··· Data for this task ···

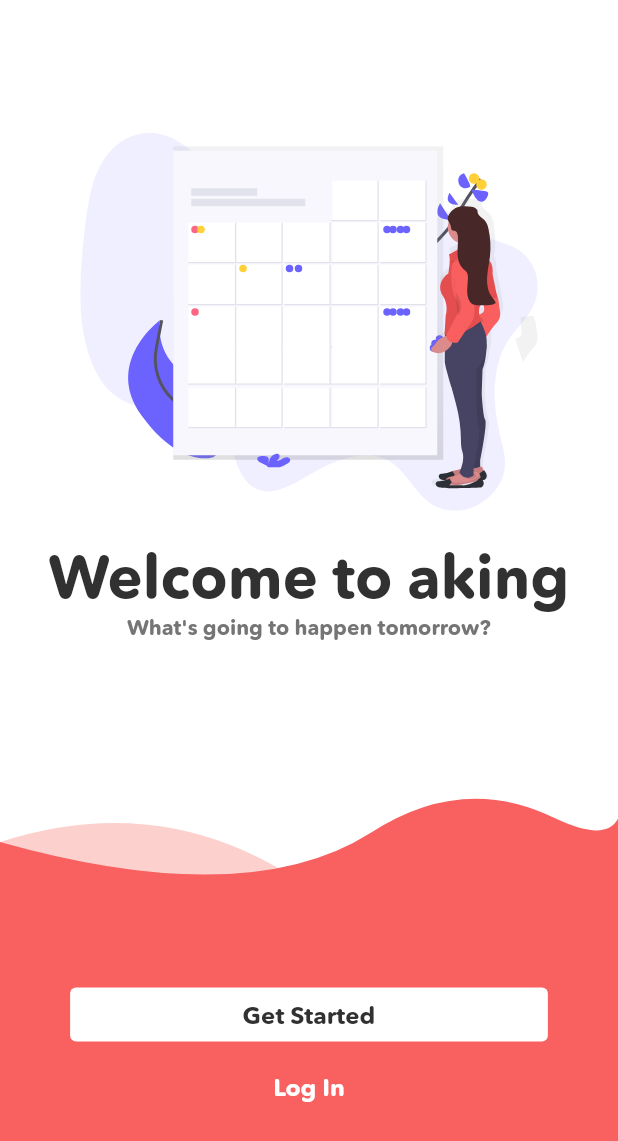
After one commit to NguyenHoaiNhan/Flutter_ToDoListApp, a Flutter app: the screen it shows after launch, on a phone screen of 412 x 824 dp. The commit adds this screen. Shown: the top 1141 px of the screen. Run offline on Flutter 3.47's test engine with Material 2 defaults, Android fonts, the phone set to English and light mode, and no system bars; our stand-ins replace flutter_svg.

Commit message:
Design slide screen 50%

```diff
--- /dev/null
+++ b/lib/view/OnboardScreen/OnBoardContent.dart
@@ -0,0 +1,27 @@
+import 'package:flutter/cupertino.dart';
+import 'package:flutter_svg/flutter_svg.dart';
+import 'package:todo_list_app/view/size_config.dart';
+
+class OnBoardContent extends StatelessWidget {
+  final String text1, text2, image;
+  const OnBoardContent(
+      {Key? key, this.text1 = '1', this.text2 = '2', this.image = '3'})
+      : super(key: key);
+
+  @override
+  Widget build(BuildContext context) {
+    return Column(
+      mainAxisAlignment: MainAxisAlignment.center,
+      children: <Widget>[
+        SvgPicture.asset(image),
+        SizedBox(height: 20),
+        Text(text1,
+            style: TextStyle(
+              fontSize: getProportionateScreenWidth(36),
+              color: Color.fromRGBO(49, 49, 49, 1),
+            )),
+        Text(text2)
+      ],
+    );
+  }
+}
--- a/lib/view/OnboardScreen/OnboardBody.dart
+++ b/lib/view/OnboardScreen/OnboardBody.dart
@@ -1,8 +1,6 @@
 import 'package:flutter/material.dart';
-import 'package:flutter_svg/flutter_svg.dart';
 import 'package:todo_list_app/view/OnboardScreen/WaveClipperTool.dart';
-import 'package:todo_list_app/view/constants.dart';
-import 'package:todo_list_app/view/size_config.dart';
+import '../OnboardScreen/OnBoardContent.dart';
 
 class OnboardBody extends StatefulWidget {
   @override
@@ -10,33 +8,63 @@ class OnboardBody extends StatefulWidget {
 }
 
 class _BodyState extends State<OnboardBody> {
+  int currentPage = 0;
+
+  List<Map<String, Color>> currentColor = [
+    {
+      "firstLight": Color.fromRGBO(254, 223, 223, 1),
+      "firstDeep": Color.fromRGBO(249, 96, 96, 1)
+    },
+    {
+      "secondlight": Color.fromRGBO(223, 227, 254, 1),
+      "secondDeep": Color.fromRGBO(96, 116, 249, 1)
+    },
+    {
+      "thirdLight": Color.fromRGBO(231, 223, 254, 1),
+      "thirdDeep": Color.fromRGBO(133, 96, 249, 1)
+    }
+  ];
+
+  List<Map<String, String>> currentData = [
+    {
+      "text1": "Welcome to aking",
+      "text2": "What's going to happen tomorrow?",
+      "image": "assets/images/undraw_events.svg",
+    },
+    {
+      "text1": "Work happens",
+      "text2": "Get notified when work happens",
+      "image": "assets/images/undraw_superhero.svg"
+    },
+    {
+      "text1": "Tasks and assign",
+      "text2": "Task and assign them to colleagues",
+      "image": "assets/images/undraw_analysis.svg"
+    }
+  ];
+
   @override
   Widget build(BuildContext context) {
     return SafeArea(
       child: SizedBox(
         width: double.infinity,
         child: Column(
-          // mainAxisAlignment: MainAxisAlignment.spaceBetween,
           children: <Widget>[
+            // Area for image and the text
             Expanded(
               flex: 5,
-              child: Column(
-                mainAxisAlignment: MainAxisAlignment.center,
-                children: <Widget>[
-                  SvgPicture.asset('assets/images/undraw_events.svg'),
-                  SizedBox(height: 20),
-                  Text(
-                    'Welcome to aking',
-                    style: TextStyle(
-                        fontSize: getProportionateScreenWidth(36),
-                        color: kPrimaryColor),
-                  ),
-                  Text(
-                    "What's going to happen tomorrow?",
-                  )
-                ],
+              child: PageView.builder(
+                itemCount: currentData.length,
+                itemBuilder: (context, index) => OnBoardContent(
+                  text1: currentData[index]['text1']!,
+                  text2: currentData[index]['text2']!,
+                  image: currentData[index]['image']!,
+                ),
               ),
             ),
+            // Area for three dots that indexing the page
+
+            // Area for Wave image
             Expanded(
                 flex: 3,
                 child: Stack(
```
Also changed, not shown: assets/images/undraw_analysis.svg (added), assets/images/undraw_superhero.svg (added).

···
··· Data for this task ···

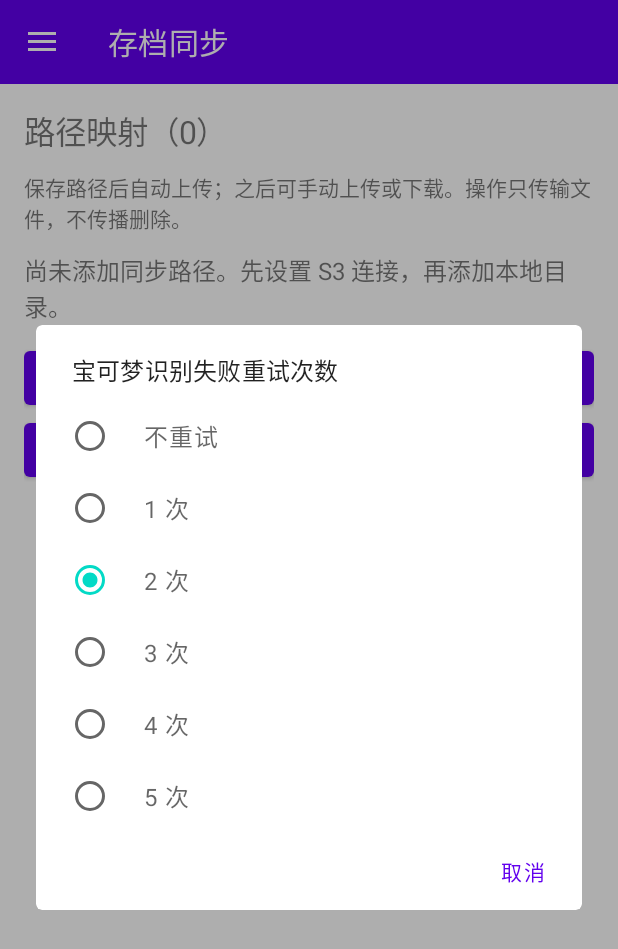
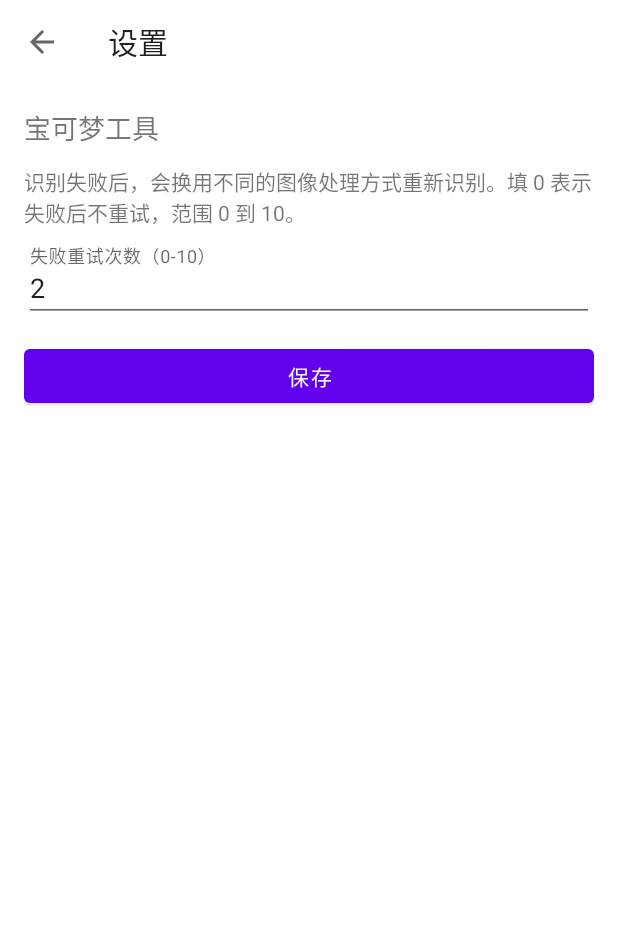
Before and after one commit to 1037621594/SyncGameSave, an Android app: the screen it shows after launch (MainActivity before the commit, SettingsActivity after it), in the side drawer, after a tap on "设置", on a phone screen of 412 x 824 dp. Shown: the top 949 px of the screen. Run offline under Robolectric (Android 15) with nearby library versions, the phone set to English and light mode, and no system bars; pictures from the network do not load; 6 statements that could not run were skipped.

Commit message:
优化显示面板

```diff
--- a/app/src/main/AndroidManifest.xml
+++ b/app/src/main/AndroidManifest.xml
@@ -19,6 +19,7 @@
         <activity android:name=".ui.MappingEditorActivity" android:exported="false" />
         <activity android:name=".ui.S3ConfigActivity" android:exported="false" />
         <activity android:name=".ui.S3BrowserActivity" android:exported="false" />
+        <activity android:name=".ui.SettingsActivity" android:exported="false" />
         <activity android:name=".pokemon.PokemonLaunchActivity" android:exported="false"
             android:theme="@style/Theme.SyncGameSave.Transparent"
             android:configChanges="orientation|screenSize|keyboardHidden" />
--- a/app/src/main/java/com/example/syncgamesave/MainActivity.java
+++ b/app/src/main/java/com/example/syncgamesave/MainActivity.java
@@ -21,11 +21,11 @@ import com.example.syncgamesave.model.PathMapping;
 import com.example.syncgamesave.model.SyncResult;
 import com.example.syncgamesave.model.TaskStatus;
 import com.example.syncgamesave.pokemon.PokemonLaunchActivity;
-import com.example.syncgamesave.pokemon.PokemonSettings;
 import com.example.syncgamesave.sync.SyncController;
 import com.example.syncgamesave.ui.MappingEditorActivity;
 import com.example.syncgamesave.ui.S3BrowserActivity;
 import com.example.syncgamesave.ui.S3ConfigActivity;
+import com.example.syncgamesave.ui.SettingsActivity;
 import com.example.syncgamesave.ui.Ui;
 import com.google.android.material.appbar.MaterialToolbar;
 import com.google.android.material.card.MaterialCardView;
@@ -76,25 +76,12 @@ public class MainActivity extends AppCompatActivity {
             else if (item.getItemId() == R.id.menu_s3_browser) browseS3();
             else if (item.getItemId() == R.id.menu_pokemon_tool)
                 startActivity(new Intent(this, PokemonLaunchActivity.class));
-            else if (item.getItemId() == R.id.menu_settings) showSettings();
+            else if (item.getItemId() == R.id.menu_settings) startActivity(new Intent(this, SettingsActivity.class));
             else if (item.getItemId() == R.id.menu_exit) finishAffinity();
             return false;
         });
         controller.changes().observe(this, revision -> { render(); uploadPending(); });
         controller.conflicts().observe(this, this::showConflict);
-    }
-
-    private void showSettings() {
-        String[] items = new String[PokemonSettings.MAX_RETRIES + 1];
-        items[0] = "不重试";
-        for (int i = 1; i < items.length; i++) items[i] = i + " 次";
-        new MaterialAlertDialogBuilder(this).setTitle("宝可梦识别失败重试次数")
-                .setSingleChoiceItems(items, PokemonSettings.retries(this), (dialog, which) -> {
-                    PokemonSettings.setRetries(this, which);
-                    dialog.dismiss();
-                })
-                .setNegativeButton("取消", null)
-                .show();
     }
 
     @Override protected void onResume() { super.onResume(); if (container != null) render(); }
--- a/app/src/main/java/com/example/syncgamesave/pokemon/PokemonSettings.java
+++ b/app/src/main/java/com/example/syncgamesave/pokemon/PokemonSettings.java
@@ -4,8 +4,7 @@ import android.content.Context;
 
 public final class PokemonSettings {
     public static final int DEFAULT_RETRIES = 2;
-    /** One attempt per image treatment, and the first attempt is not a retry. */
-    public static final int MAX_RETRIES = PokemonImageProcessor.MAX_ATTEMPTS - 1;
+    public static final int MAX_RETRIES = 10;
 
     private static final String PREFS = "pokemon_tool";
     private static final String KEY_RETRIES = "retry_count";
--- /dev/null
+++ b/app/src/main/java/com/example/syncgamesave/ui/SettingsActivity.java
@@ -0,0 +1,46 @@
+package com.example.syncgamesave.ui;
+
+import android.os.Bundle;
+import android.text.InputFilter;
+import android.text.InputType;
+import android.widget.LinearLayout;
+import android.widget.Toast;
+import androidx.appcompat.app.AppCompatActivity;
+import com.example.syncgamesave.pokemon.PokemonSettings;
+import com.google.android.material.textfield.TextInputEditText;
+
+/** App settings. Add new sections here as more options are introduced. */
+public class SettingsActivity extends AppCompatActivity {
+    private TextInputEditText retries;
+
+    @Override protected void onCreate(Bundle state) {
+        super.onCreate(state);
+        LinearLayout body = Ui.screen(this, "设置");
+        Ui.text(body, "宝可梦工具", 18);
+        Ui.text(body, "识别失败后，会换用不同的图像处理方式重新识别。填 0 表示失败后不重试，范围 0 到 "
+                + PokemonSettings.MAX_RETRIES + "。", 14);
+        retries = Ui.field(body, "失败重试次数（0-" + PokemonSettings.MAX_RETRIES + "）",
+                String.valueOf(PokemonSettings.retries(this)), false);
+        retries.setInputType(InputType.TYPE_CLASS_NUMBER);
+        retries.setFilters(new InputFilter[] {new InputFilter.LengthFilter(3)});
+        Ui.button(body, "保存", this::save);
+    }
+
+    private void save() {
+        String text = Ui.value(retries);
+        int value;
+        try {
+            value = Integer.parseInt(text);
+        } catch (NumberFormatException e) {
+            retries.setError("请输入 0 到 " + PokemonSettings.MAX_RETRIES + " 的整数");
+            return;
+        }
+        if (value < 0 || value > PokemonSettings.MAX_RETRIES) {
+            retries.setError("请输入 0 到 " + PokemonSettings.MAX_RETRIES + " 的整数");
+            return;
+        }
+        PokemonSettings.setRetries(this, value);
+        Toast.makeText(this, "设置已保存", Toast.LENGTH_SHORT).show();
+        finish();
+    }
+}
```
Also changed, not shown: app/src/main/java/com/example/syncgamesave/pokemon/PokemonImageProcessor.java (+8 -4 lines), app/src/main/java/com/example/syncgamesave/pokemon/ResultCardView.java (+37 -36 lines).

···
··· Data for this task ···

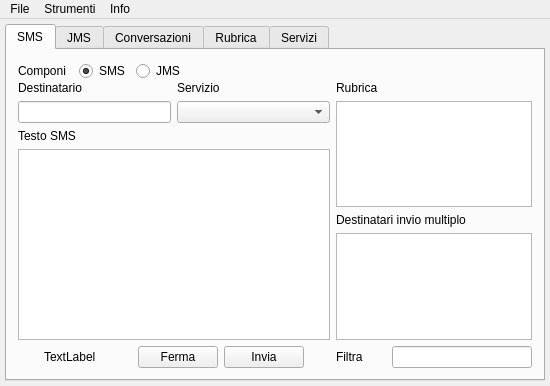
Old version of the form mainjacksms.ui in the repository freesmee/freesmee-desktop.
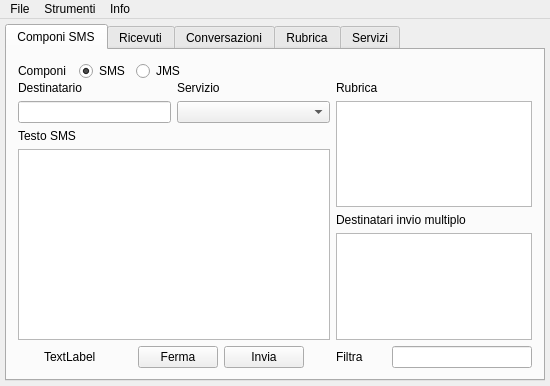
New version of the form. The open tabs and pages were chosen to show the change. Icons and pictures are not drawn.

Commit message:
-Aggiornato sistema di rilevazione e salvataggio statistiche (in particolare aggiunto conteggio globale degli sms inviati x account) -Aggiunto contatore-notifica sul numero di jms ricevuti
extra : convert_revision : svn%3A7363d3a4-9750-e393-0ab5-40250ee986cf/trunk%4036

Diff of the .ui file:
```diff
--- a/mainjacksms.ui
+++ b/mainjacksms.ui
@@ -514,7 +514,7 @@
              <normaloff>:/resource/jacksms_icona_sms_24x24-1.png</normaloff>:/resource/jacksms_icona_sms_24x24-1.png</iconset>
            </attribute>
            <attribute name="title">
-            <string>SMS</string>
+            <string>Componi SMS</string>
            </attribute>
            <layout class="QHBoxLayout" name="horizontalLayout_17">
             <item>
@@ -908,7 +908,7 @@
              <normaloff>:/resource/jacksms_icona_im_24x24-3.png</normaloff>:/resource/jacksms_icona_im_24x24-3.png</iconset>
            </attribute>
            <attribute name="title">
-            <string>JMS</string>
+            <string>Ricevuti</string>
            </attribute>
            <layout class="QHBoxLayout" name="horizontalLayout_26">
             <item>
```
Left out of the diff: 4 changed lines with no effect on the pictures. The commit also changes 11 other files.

···

**Task objective:** Each line above that includes the word "InputType" is to be copied.

**Output of the task:**
+import android.text.InputType;
+        retries.setInputType(InputType.TYPE_CLASS_NUMBER);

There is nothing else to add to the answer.